Clouds of Witness is the second Lord Peter Whimsey mystery novel by Dorothy L. Sayers. It was first published in 1926. It is also the second novel that I have read in the series. Once again, I am pleased by the effort and absolutely love the main character.
There is a whole lot that appeals to me in this novel, much of it the same as with the first novel. I continually see similarities between Whimsey and myself. He and I have that 100-mph mannerism that just can make the most boring story (a murder at a lodge on the moors) an exciting and interesting caper. And Bunter – dear, wonderful Bunter – is once again the epitome of perfect manservant.
The other characters in the novel are interesting as well. The reader is allowed to come onto this property on the moors and associate with several members of the Whimsey family. We get to know a lot more about Peter’s sister, Mary, and their brother Gerald. Gerald, by the way, is the accused in this murder mystery! We also learn that Gerald is not as droll as we had originally thought!
In this novel, Sayers both supports and mocks the peerage. There are discussions on “the working man” versus the gentry. We hear from a variety of people regarding this manner and are witness to the spectacle that comes from accusing the Duke of Denver of murder. Sayers pokes fun at the pomp and circumstance and yet also shows an astute respect and caring toward the lordships. It is definitely a novel that readers fond of Great Britain’s “houses” won’t mind reading.
Sayers’ ability to manage the characters and plot while also turning a phrase, providing misdirections, and giving subtle and witty amusements is impressive. It is one thing to write a good story, it is quite another to write one that also has little asides of humor and show brilliant wit. There are several sections wherein I had to visibly grin while reading because it was so skillfully written.

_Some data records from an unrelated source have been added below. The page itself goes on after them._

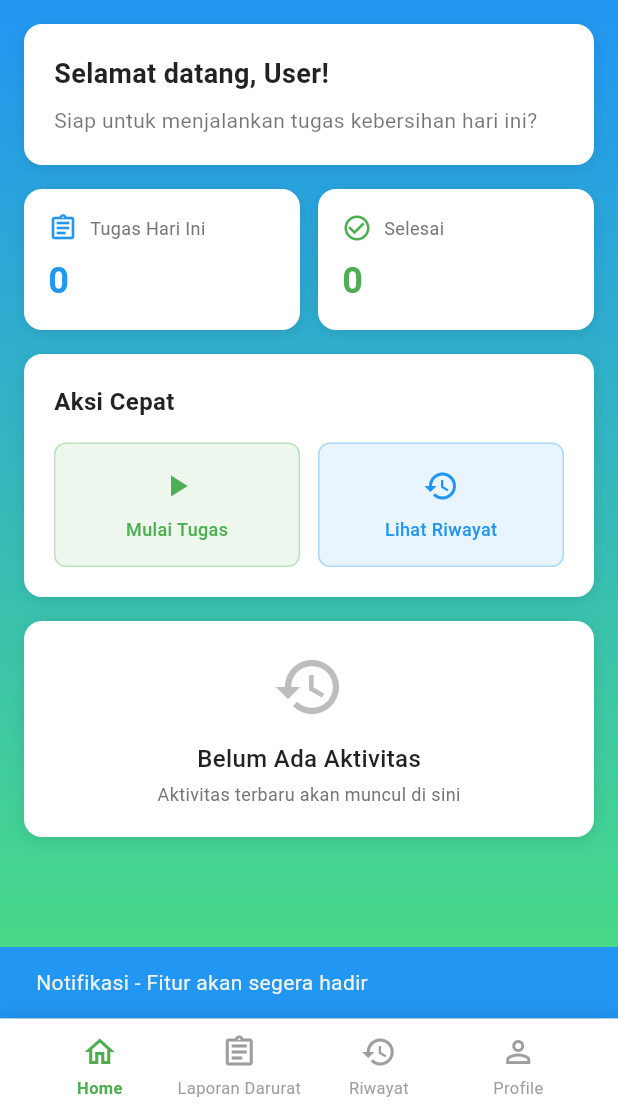
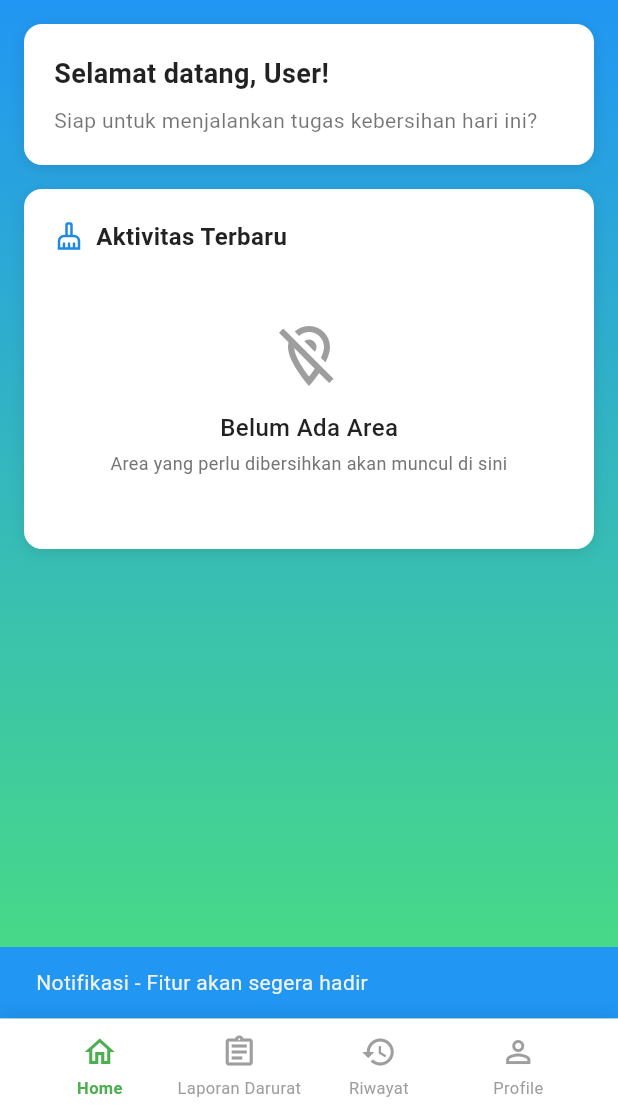
Before and after one commit to clyke02/bps-cleaning-system, a Flutter app: the UserDashboard screen opened by its route, after a tap on the "notifications" icon, on a phone screen of 412 x 824 dp, the part 120-1236 px from its top. Run offline on Flutter 3.47's test engine with Material 3 defaults, Android fonts, the phone set to English and light mode, and no system bars; our stand-ins replace get, shared_preferences; accounts and stored records are empty; network calls fail.

Commit message:
edit dashboard user dan sambungkan ke database

```diff
--- a/lib/config/api_config.dart
+++ b/lib/config/api_config.dart
@@ -1,6 +1,8 @@
+import 'environment.dart';
+
 class ApiConfig {
-  // Base URL untuk API Laravel
-  static const String baseUrl = 'http://127.0.0.1:8000/api';
+  // Base URL untuk API Laravel - menggunakan Environment configuration
+  static String get baseUrl => Environment.baseUrl;
 
   // Default headers untuk semua request
   static Map<String, String> get defaultHeaders => {
--- /dev/null
+++ b/lib/config/environment.dart
@@ -0,0 +1,71 @@
+import 'dart:io';
+
+class Environment {
+  // ================================
+  // KONFIGURASI IP ADDRESS
+  // ================================
+
+  // IP Address PC Anda di jaringan lokal
+  // Cara cek: Buka CMD/Terminal, ketik: ipconfig (Windows) atau ifconfig (Mac/Linux)
+  // Cari IPv4 Address, contoh: 192.168.1.100
+  static const String localNetworkIP =
+      '192.168.1.100'; // ⚠️ GANTI DENGAN IP PC ANDA!
+
+  // ================================
+  // AUTO DETECTION
+  // ================================
+
+  static String get baseUrl {
+    if (Platform.isAndroid) {
+      // Android: Gunakan emulator atau device fisik?
+      return useEmulator ? emulatorUrl : deviceUrl;
+    } else if (Platform.isIOS) {
+      // iOS Simulator
+      return 'http://127.0.0.1:8000/api';
+    } else {
+      // Web atau platform lain
+      return 'http://127.0.0.1:8000/api';
+    }
+  }
+
+  // ================================
+  // SWITCH MODE
+  // ================================
+
+  // Set ke TRUE jika pakai emulator, FALSE jika pakai device fisik
+  static const bool useEmulator = true; // ⚠️ UBAH INI SESUAI KEBUTUHAN!
+
+  // ================================
+  // URL CONFIGURATIONS
+  // ================================
+
+  // URL untuk Android Emulator
+  static const String emulatorUrl = 'http://10.0.2.2:8000/api';
+
+  // URL untuk Device Fisik (menggunakan IP lokal)
+  static String get deviceUrl => 'http://$localNetworkIP:8000/api';
+
+  // ================================
+  // HELPER INFO
+  // ================================
+
+  static String get currentMode {
+    if (Platform.isAndroid) {
+      return useEmulator ? 'Android Emulator' : 'Android Device Fisik';
+    } else if (Platform.isIOS) {
+      return 'iOS Simulator';
+    } else {
+      return 'Web/Desktop';
+    }
+  }
+
+  static void printConfig() {
+    print('═══════════════════════════════════════');
+    print('📱 Environment Configuration');
+    print('═══════════════════════════════════════');
+    print('Mode: $currentMode');
+    print('Base URL: $baseUrl');
+    print('Local IP: $localNetworkIP');
+    print('═══════════════════════════════════════');
+  }
+}
--- a/lib/data/datasources/api_service.dart
+++ b/lib/data/datasources/api_service.dart
@@ -2,16 +2,11 @@ import 'dart:convert';
 import 'dart:developer' as developer;
 import 'dart:async';
 import 'package:http/http.dart' as http;
+import '../../config/environment.dart';
 
 class ApiService {
-  // Use 10.0.2.2 for Android Emulator to access localhost on host machine
-  // Use 127.0.0.1 for iOS Simulator or physical devices on same network
-  // Untuk device fisik di jaringan yang sama
-  // static const String baseUrl = 'http://192.168.x.x:8000/api';
-
-  // Untuk iOS Simulator
-  // static const String baseUrl = 'http://127.0.0.1:8000/api';
-  static const String baseUrl = 'http://10.0.2.2:8000/api';
+  // Use Environment config for baseUrl (auto-detect emulator vs device)
+  static String get baseUrl => Environment.baseUrl;
 
   // Headers untuk request
   static Map<String, String> get headers => {
@@ -46,7 +41,7 @@ class ApiService {
   // Get all users (staff)
   static Future<List<Map<String, dynamic>>> getUsers() async {
     const String method = 'GET';
-    const String url = '$baseUrl/users';
+    final String url = '$baseUrl/users';
 
     try {
       _logRequest(method, url, null);
@@ -177,7 +172,7 @@ class ApiService {
     required String password,
   }) async {
     const String method = 'POST';
-    const String url = '$baseUrl/login';
+    final String url = '$baseUrl/login';
     final Map<String, dynamic> body = {
       'username': username,
       'password': password,
--- a/lib/presentation/screens/user/modules/home/controllers/home_controller.dart
+++ b/lib/presentation/screens/user/modules/home/controllers/home_controller.dart
@@ -1,14 +1,21 @@
 import 'package:get/get.dart';
 import 'package:shared_preferences/shared_preferences.dart';
+import 'package:http/http.dart' as http;
+import 'dart:convert';
+import '../../../../../../config/environment.dart';
 
 class HomeController extends GetxController {
   var userName = 'User'.obs;
   var isLoading = false.obs;
+  var isLoadingAreas = false.obs;
+  var areaList = <dynamic>[].obs;
 
   @override
   void onInit() {
     super.onInit();
+    Environment.printConfig(); // Print konfigurasi saat init
     loadUserData();
+    loadAreas();
   }
 
   Future<void> loadUserData() async {
@@ -26,7 +33,60 @@ class HomeController extends GetxController {
     }
   }
 
+  Future<void> loadAreas() async {
+    try {
+      isLoadingAreas.value = true;
+      final baseUrl = Environment.baseUrl;
+      print('Loading areas from: $baseUrl/areas');
+
+      final response = await http
+          .get(
+            Uri.parse('$baseUrl/areas'),
+            headers: {'Accept': 'application/json'},
+          )
+          .timeout(const Duration(seconds: 10));
+
+      print('Response status: ${response.statusCode}');
+      print('Response body: ${response.body}');
+
+      if (response.statusCode == 200) {
+        final data = json.decode(response.body);
+        if (data['success'] == true && data['data'] != null) {
+          areaList.value = data['data'];
+          print('Areas loaded successfully: ${areaList.length} areas');
+        } else {
+          print('API returned success: false or no data');
+          areaList.value = [];
+        }
+      } else {
+        print('Failed to load areas: ${response.statusCode}');
+        print('Response: ${response.body}');
+        areaList.value = [];
+      }
+    } catch (e) {
+      print('Error loading areas: $e');
+      areaList.value = [];
+    } finally {
+      isLoadingAreas.value = false;
+    }
+  }
+
   Future<void> refreshData() async {
-    await loadUserData();
+    print('DEBUG: Refreshing home data...');
+    await Future.wait([loadUserData(), loadAreas()]);
+  }
+
+  void clearData() {
+    areaList.clear();
+    isLoading.value = false;
+    isLoadingAreas.value = false;
+    print('DEBUG: Home data cleared');
+  }
+
+  @override
+  void onReady() {
+    super.onReady();
+    // Load data when controller is ready
+    loadAreas();
   }
 }
--- a/lib/presentation/screens/user/modules/home/views/home_view.dart
+++ b/lib/presentation/screens/user/modules/home/views/home_view.dart
@@ -22,6 +22,8 @@ class HomeView extends StatelessWidget {
           ],
         ),
       ),
+      child: RefreshIndicator(
+        onRefresh: () => controller.refreshData(),
         child: ListView(
           padding: const EdgeInsets.all(16),
           children: [
@@ -63,135 +65,16 @@ class HomeView extends StatelessWidget {
 
             const SizedBox(height: 16),
 
-          // Quick Stats
-          Row(
-            children: [
-              Expanded(
-                child: _buildStatCard(
-                  'Tugas Hari Ini',
-                  '0',
-                  Icons.assignment_outlined,
-                  Colors.blue,
-                ),
-              ),
-              const SizedBox(width: 12),
-              Expanded(
-                child: _buildStatCard(
-                  'Selesai',
-                  '0',
-                  Icons.check_circle_outline,
-                  Colors.green,
-                ),
-              ),
-            ],
-          ),
+            // Aktivitas Terbaru
+            Obx(() {
+              final isLoading = controller.isLoadingAreas.value;
+              final isEmpty = controller.areaList.isEmpty;
+              // Saat kosong/loading beri tinggi tetap agar isi bisa di-center sempurna
+              final double? fixedHeight = (isLoading || isEmpty) ? 240 : null;
 
-          const SizedBox(height: 16),
-
-          // Quick Actions
-          Container(
+              return Container(
+                height: fixedHeight, // null = auto (ketika ada data)
                 padding: const EdgeInsets.all(20),
-            decoration: BoxDecoration(
-              color: Colors.white,
-              borderRadius: BorderRadius.circular(12),
-              boxShadow: [
-                BoxShadow(
-                  color: Colors.black.withOpacity(0.1),
-                  blurRadius: 8,
-                  offset: const Offset(0, 2),
-                ),
-              ],
-            ),
-            child: Column(
-              crossAxisAlignment: CrossAxisAlignment.start,
-              children: [
-                const Text(
-                  'Aksi Cepat',
-                  style: TextStyle(
-                    fontSize: 16,
-                    fontWeight: FontWeight.bold,
-                    color: Colors.black87,
-                  ),
-                ),
-                const SizedBox(height: 16),
-                Row(
-                  children: [
-                    Expanded(
-                      child: _buildQuickActionButton(
-                        'Mulai Tugas',
-                        Icons.play_arrow,
-                        const Color(0xFF4CAF50),
-                        () {
-                          onNavigateToTab?.call(1);
-                        },
-                      ),
-                    ),
-                    const SizedBox(width: 12),
-                    Expanded(
-                      child: _buildQuickActionButton(
-                        'Lihat Riwayat',
-                        Icons.history,
-                        Colors.blue,
-                        () {
-                          onNavigateToTab?.call(2);
-                        },
-                      ),
-                    ),
-                  ],
-                ),
-              ],
-            ),
-          ),
-
-          const SizedBox(height: 16),
-
-          // Recent Activity (Empty State)
-          Container(
-            padding: const EdgeInsets.all(20),
-            decoration: BoxDecoration(
-              color: Colors.white,
-              borderRadius: BorderRadius.circular(12),
-              boxShadow: [
-                BoxShadow(
-                  color: Colors.black.withOpacity(0.1),
-                  blurRadius: 8,
-                  offset: const Offset(0, 2),
-                ),
-              ],
-            ),
-            child: Column(
-              children: [
-                Icon(Icons.history_outlined, size: 48, color: Colors.grey[400]),
-                const SizedBox(height: 12),
-                const Text(
-                  'Belum Ada Aktivitas',
-                  style: TextStyle(
-                    fontSize: 16,
-                    fontWeight: FontWeight.w500,
-                    color: Colors.black87,
-                  ),
-                ),
-                const SizedBox(height: 4),
-                Text(
-                  'Aktivitas terbaru akan muncul di sini',
-                  style: TextStyle(fontSize: 12, color: Colors.grey[600]),
-                ),
-              ],
-            ),
-          ),
-        ],
-      ),
-    );
-  }
-
-  Widget _buildStatCard(
-    String label,
-    String value,
-    IconData icon,
-    Color color,
-  ) {
-    return Container(
-      padding: const EdgeInsets.all(16),
                 decoration: BoxDecoration(
                   color: Colors.white,
                   borderRadius: BorderRadius.circular(12),
@@ -208,60 +91,141 @@ class HomeView extends StatelessWidget {
                   children: [
                     Row(
                       children: [
-              Icon(icon, color: color, size: 20),
+                        Icon(
+                          Icons.cleaning_services_outlined,
+                          size: 20,
+                          color: Colors.blue[600],
+                        ),
                         const SizedBox(width: 8),
-              Expanded(
-                child: Text(
-                  label,
-                  style: TextStyle(fontSize: 12, color: Colors.grey[600]),
+                        const Text(
+                          'Aktivitas Terbaru',
+                          style: TextStyle(
+                            fontSize: 16,
+                            fontWeight: FontWeight.bold,
+                            color: Colors.black87,
                           ),
                         ),
                       ],
                     ),
-          const SizedBox(height: 8),
+                    const SizedBox(height: 16),
+
+                    if (isLoading)
+                      const Expanded(
+                        child: Center(child: CircularProgressIndicator()),
+                      )
+                    else if (isEmpty)
+                      Expanded(
+                        child: Center(
+                          child: Column(
+                            mainAxisSize: MainAxisSize.min,
+                            children: [
+                              Icon(
+                                Icons.location_off_outlined,
+                                size: 48,
+                                color: Colors.grey,
+                              ),
+                              const SizedBox(height: 12),
+                              const Text(
+                                'Belum Ada Area',
+                                style: TextStyle(
+                                  fontSize: 16,
+                                  fontWeight: FontWeight.w500,
+                                  color: Colors.black87,
+                                ),
+                              ),
+                              const SizedBox(height: 4),
                               Text(
-            value,
+                                'Area yang perlu dibersihkan akan muncul di sini',
                                 style: TextStyle(
-              fontSize: 24,
-              fontWeight: FontWeight.bold,
-              color: color,
+                                  fontSize: 12,
+                                  color: Colors.grey[600],
+                                ),
+                                textAlign: TextAlign.center,
+                              ),
+                            ],
+                          ),
+                        ),
+                      )
+                    else
+                      Column(
+                        children: controller.areaList
+                            .map<Widget>((area) => _buildAreaCard(area))
+                            .toList(),
+                      ),
+                  ],
+                ),
+              );
+            }),
+          ],
+        ),
+      ),
+    );
+  }
+
+  Widget _buildAreaCard(dynamic area) {
+    return Container(
+      margin: const EdgeInsets.only(bottom: 12),
+      padding: const EdgeInsets.all(16),
+      decoration: BoxDecoration(
+        color: Colors.grey[50],
+        borderRadius: BorderRadius.circular(8),
+        border: Border.all(color: Colors.grey[200]!),
+      ),
+      child: Row(
+        children: [
+          Container(
+            width: 40,
+            height: 40,
+            decoration: BoxDecoration(
+              color: Colors.blue[100],
+              borderRadius: BorderRadius.circular(8),
+            ),
+            child: Icon(
+              Icons.location_on_outlined,
+              color: Colors.blue[600],
+              size: 20,
+            ),
+          ),
+          const SizedBox(width: 12),
+          Expanded(
+            child: Column(
+              crossAxisAlignment: CrossAxisAlignment.start,
+              children: [
+                Text(
+                  area['name'] ?? 'Area Tidak Dikenal',
+                  style: const TextStyle(
+                    fontSize: 14,
+                    fontWeight: FontWeight.w600,
+                    color: Colors.black87,
+                  ),
+                ),
+                const SizedBox(height: 4),
+                Text(
+                  area['keterangan'] ?? 'Tidak ada deskripsi',
+                  style: TextStyle(fontSize: 12, color: Colors.grey[600]),
+                  maxLines: 2,
+                  overflow: TextOverflow.ellipsis,
+                ),
+              ],
+            ),
+          ),
+          Container(
+            padding: const EdgeInsets.symmetric(horizontal: 8, vertical: 4),
+            decoration: BoxDecoration(
+              color: Colors.orange[100],
+              borderRadius: BorderRadius.circular(12),
+            ),
+            child: Text(
+              'Pending',
+              style: TextStyle(
+                fontSize: 10,
+                fontWeight: FontWeight.w500,
+                color: Colors.orange[700],
+              ),
             ),
           ),
         ],
       ),
     );
   }
-
-  Widget _buildQuickActionButton(
-    String label,
-    IconData icon,
-    Color color,
-    VoidCallback onTap,
-  ) {
-    return GestureDetector(
-      onTap: onTap,
-      child: Container(
-        padding: const EdgeInsets.all(16),
-        decoration: BoxDecoration(
-          color: color.withOpacity(0.1),
-          borderRadius: BorderRadius.circular(8),
-          border: Border.all(color: color.withOpacity(0.3)),
-        ),
-        child: Column(
-          children: [
-            Icon(icon, color: color, size: 24),
-            const SizedBox(height: 8),
-            Text(
-              label,
-              style: TextStyle(
-                fontSize: 12,
-                fontWeight: FontWeight.w500,
-                color: color,
-              ),
-            ),
-          ],
-        ),
-      ),
-    );
 }
-}
--- a/lib/presentation/screens/user/modules/profile/controllers/profile_controller.dart
+++ b/lib/presentation/screens/user/modules/profile/controllers/profile_controller.dart
@@ -1,6 +1,7 @@
 import 'package:flutter/material.dart';
 import 'package:get/get.dart';
 import 'package:shared_preferences/shared_preferences.dart';
+import '../../home/controllers/home_controller.dart';
 
 class ProfileController extends GetxController {
   var userName = 'User'.obs;
@@ -63,6 +64,11 @@ class ProfileController extends GetxController {
       final prefs = await SharedPreferences.getInstance();
       await prefs.clear();
 
+      // Clear home data saat logout
+      if (Get.isRegistered<HomeController>()) {
+        Get.find<HomeController>().clearData();
+      }
+
       // Navigate to login and clear all previous routes
       Get.offAllNamed('/login');
     } catch (e) {
--- a/lib/presentation/screens/user/views/user_dashboard.dart
+++ b/lib/presentation/screens/user/views/user_dashboard.dart
@@ -1,10 +1,12 @@
 import 'package:flutter/material.dart';
 import 'package:shared_preferences/shared_preferences.dart';
+import 'package:get/get.dart';
 import '../user_navbar.dart';
 import '../modules/home/views/home_view.dart';
-import '../modules/report/views/report_view.dart';
+import '../modules/laporanDarurat/views/report_view.dart';
 import '../modules/riwayat/views/riwayat_view.dart';
 import '../modules/profile/views/profile_view.dart';
+import '../modules/home/controllers/home_controller.dart';
 
 class UserDashboard extends StatefulWidget {
   const UserDashboard({super.key});
@@ -21,6 +23,13 @@ class _UserDashboardState extends State<UserDashboard> {
   void initState() {
     super.initState();
     _loadUserData();
+
+    // Auto refresh home data saat dashboard dibuka
+    WidgetsBinding.instance.addPostFrameCallback((_) {
+      if (Get.isRegistered<HomeController>()) {
+        Get.find<HomeController>().refreshData();
+      }
+    });
   }
 
   Future<void> _loadUserData() async {
@@ -51,6 +60,14 @@ class _UserDashboardState extends State<UserDashboard> {
           setState(() {
             _selectedIndex = index;
           });
+
+          // Auto refresh data ketika kembali ke home
+          if (index == 0) {
+            // Home tab
+            if (Get.isRegistered<HomeController>()) {
+              Get.find<HomeController>().refreshData();
+            }
+          }
         },
       ),
     );
--- a/lib/services/api_service.dart
+++ b/lib/services/api_service.dart
@@ -1,18 +1,10 @@
 import 'dart:convert';
 import 'package:http/http.dart' as http;
-import 'dart:io';
+import '../config/environment.dart';
 
 class ApiService {
-  // Use different baseUrl for Android emulator vs real device/web
-  static String get baseUrl {
-    if (Platform.isAndroid) {
-      // For Android emulator, use 10.0.2.2 to access host machine
-      return 'http://10.0.2.2:8000/api';
-    } else {
-      // For iOS simulator, web, or real devices use localhost
-      return 'http://127.0.0.1:8000/api';
-    }
-  }
+  // Use Environment config for baseUrl
+  static String get baseUrl => Environment.baseUrl;
 
   // Areas endpoints
   static Future<Map<String, dynamic>> getAreas({String? search}) async {
```
Also changed, not shown: flutter_02.png (added), lib/presentation/screens/user/modules/laporanDarurat/controllers/report_controller.dart (renamed from lib/presentation/screens/user/modules/report/controllers/report_controller.dart), lib/presentation/screens/user/modules/laporanDarurat/views/report_view.dart (renamed from lib/presentation/screens/user/modules/report/views/report_view.dart), 2 other files. Lines whose indentation alone changed are shown as unchanged.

Some people might find Lord Peter to be a bit unfocused or random. They may even think he is unable to be serious – he often seems to derail, interrupt, or wonder aloud. I know this frustrates people – because I tend to feel that frustration levied toward myself more often than not. Like Peter, though, I have a loyal group of friends that join me on all of my adventures. Peter’s biggest help in this novel (besides the indefatigable Bunter) is Charles Parker. Parker and Whimsey begin by combing the grounds of the property looking for clues:
“Serve him glad,” said Lord peter viciously, straightening his back. “I say, I don’t think the human frame is very thoughtfully constructed for this sleuth-hound business. If one could go on all-fours, or had eyes in one’s knees, it would be a lot more practical.” pg. 48, Chapter 3
I know that in this series, Lord Peter is supposed to “age naturally,” meaning, I think, that he doesn’t stay the same age for five novels and have 85 cases to solve per year. Nevertheless, I have been unable to imagine him as more than in his late 30s. I know there have been some TV episodes, but I feel their portrayal is too elderly. I don’t care what the chronology looks like – Peter is so youthful and energetic, he cannot be played by some grey-haired actor.
Doing more sleuthing, Whimsey is retelling part of the story to Parker, and Peter interrupts himself to ask Parker if he knows how to spell ipecacuanha. Parker does:
“Damn you!” said Lord Peter. “I did think I’d stumped you that time. I believe you went and looked it up beforehand. No decent-minded person would know how to spell ipecacuanha out of his own head.” pg. 103, Chapter 6
It really is not a stretch to hear myself saying those lines. In Chapter 4, there is a small interchange between Peter and Bunter regarding Bunter’s mother – and it is priceless and amusing! Whimsey surprised to learn that Bunter has one! Nevertheless, though Peter surely aggravates the heck out of his friends, Chapter 12 demonstrates the loyalty and love his friends and family have for him. And, honestly, even in dire circumstances, Peter still is sarcastic and obnoxious. But in an almost self-effacing manner. Whew! Scary moments in that chapter! I am not any more endeared to moors having read this chapter.
With that instinct which prompts one, when depressed, to wallow in every circumstance of gloom, Peter leaned sadly upon the hurdles and abandoned himself to a variety of shallow considerations upon (1) the vanity of human wishes; (2) Mutability; (3) first love; (4) The decay of idealism; (5) the aftermath of the Great War; (6) birth-control; and (7) the fallacy of free-will. This was his nadir, however.
Our plucky hero picks up his spirits and trudges onward across this miserable moor. I confess I probably have had my share of moments wherein I have paused in some mundane task to consider these kosmically heavy concepts.
The resolution for the mystery is given in the end chapters of the book during the court case. Part of the storyline of this novel is that this trial involves a Duke. So, of course, Sayers wants to show us the rigamarole of the court case involving the gentry. I am just not a fan of courtroom dramas/stories/mysteries, etc. Make no mistake: these chapters are exceedingly well-written and are actually very entertaining. I am just not a reader with patience for such things.